[Version comparison data]
*** Block opens ***
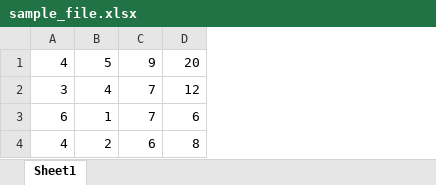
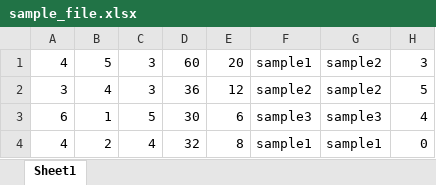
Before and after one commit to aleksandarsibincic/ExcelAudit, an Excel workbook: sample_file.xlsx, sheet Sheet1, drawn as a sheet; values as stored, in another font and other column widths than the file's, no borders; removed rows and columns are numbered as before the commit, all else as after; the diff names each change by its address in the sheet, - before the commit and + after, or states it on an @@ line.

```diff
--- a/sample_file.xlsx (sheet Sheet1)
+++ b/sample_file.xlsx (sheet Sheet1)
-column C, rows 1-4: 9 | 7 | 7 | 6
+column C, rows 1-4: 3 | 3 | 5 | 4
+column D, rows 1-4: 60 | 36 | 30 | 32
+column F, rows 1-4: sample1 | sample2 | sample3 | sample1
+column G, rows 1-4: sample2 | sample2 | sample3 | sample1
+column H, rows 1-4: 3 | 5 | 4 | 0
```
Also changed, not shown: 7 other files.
*** Block closes ***
*** Block opens ***
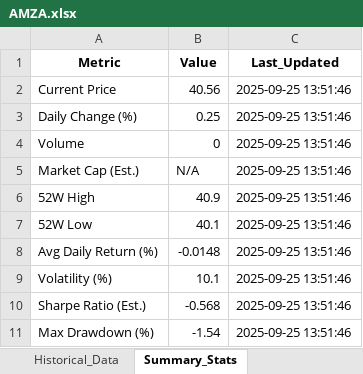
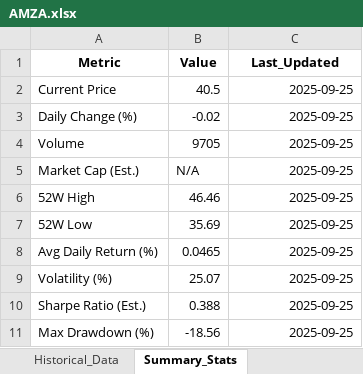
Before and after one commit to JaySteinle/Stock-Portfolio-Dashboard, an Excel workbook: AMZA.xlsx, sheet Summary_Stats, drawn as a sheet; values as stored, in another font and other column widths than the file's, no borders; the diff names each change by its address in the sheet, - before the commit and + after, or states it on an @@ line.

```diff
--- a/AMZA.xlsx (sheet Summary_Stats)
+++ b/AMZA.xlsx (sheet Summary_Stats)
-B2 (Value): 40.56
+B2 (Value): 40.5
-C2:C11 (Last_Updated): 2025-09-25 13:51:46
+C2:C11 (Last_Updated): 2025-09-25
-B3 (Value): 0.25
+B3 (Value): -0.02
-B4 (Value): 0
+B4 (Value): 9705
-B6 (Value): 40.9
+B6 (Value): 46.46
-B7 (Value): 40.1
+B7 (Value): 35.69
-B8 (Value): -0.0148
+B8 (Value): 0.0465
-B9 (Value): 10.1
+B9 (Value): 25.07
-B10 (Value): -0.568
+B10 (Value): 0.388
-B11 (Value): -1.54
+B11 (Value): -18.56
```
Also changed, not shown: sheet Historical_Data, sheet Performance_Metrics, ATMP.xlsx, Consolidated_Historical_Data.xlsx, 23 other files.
*** Block closes ***
*** Block opens ***
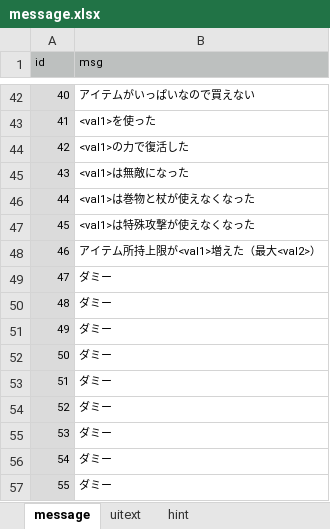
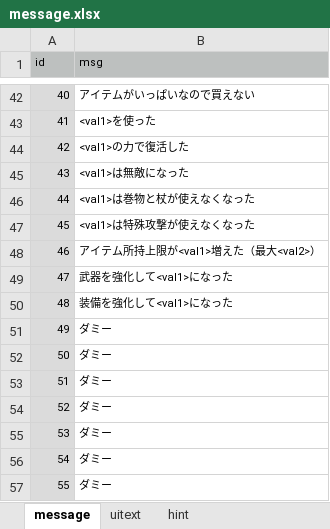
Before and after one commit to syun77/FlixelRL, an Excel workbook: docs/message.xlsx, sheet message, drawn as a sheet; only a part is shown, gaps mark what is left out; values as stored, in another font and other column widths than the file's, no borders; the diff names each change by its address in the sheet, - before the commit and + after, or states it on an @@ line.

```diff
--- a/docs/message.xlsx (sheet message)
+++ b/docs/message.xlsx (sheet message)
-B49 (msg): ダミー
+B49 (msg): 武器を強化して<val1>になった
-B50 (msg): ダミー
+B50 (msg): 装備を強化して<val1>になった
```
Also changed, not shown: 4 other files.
*** Block closes ***
What you give back must be the stretch above, starting at the line with "Before and after one commit to aleksandarsibincic/ExcelAudit, an" and ending at the line with "Also changed, not shown: 7 other files.", copied exactly.

[Answer to this problem]
Before and after one commit to aleksandarsibincic/ExcelAudit, an Excel workbook: sample_file.xlsx, sheet Sheet1, drawn as a sheet; values as stored, in another font and other column widths than the file's, no borders; removed rows and columns are numbered as before the commit, all else as after; the diff names each change by its address in the sheet, - before the commit and + after, or states it on an @@ line.

```diff
--- a/sample_file.xlsx (sheet Sheet1)
+++ b/sample_file.xlsx (sheet Sheet1)
-column C, rows 1-4: 9 | 7 | 7 | 6
+column C, rows 1-4: 3 | 3 | 5 | 4
+column D, rows 1-4: 60 | 36 | 30 | 32
+column F, rows 1-4: sample1 | sample2 | sample3 | sample1
+column G, rows 1-4: sample2 | sample2 | sample3 | sample1
+column H, rows 1-4: 3 | 5 | 4 | 0
```
Also changed, not shown: 7 other files.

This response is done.